Now, the bigger question is, what exactly has SLCC done to be “green”?
Out of a number of things, SLCC has been most successful in creating a design of water plumbing fixtures that allow for 30% water conservation. The landmark is composed of 20% recycled content, and at least 20% of the building consists of products that are both harvested and sold locally. SLCC also uses energy-efficient lighting, glazing, and mechanical systems. No one will have to worry about the possibility of hazardous chemicals either, because the building uses zero amounts of potentially harmful materials.
The site has been placed in a location where it does not create any harm to farmland or habitation for living species. It is also located in an area where people have access to public transportation and bike racks; both of which are intended to encourage reduction of the carbon footprint. The building has avoided any contribution to the expansion of landfills by recycling all construction waste.
There are “many points of connection between Deaf Space and green building,” Archiect Baruman explains. “…the use of diffused even lighting is one of the most important aspects of deaf architecture. This kind of lighting is best provided during the day by modulating natural daylight which is one of the biggest energy savers.” He also describes the impact of good air circulation. “[It] is an important aspect of a green building so the occupants have access to fresh air and air conditioning. This works in concert with the Deaf Space guidance for having open, free flowing spaces for visual access.”

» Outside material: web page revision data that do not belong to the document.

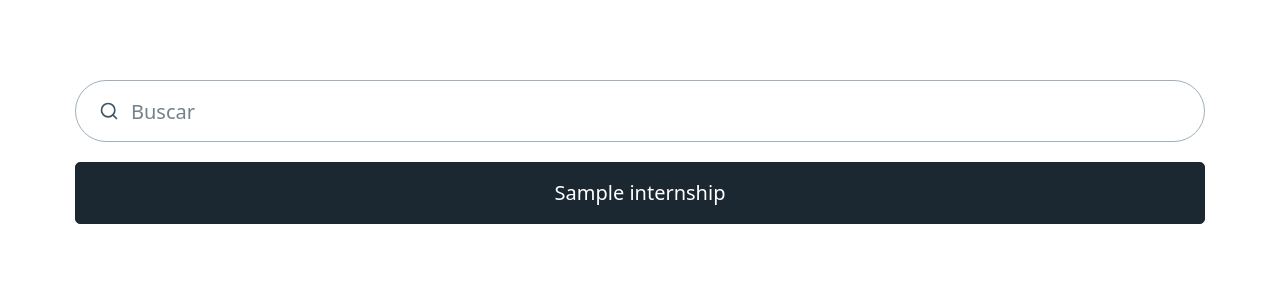
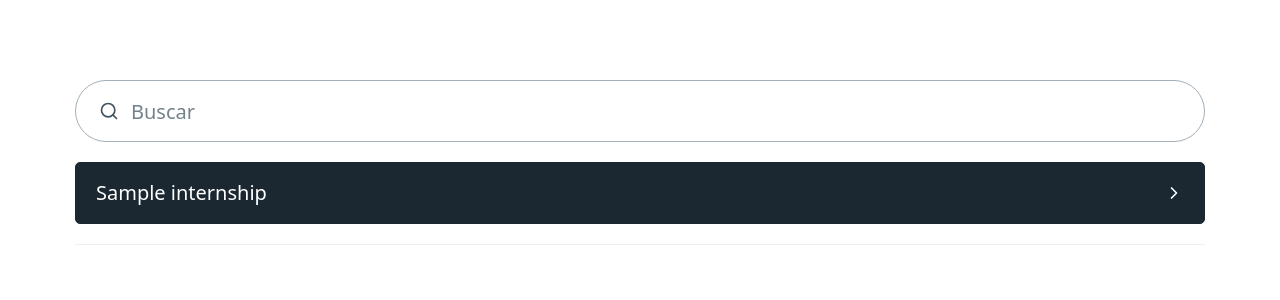
Before and after one commit to renan-augusto/piTeste, a Flask app: page /attendance in a window 1280 px wide. Shown: the part 72-372 px from the top of the page. Run offline with Flask 3, Linux system fonts and the light colour scheme; the visitor is signed in with stand-in values (Sample User, id 1); tables that the repository leaves empty hold one stand-in row (values such as "Sample post"); some libraries are stand-ins or nearby versions.

Commit message:
construction(accordeons) - implementando o accordeon de estagios

```diff
--- a/templates/attendance.html
+++ b/templates/attendance.html
@@ -4,9 +4,13 @@
     <input type="search" id="search" name="search" placeholder="Buscar" />
 
     {% for internship in internships %}
-    <button class="contrast" data-target="modal-example" onClick="toggleModal(event)">
-        {{ internship.internshipsName }}
-    </button>
+    <details>
+        <summary role="button" class="contrast">{{ internship.internshipsName }}</summary>
+        <ul>
+            <li>…</li>
+            <li>…</li>
+        </ul>
+    </details>
     {% endfor %}
 
 </main>
```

Still, the Sorenson Language Communication Center has only earned itself the lowest level of LEED certification. What more can the building do?
SLCC could reduce energy usage by 60% by choosing resources of renewable energy. There are green power options of solar, wind, geothermal, low-impact hydro, biomass and bio-gas sources that could be used as opposed to gas and electricity. Another successful maneuver would be to provide accessible public transportation that runs on alternative fuels.
President Leala Holcomb states, “It is only the beginning of a greener campus. Green Gallaudet hopes future buildings on campus will get the highest level of certification, which is Platinum.”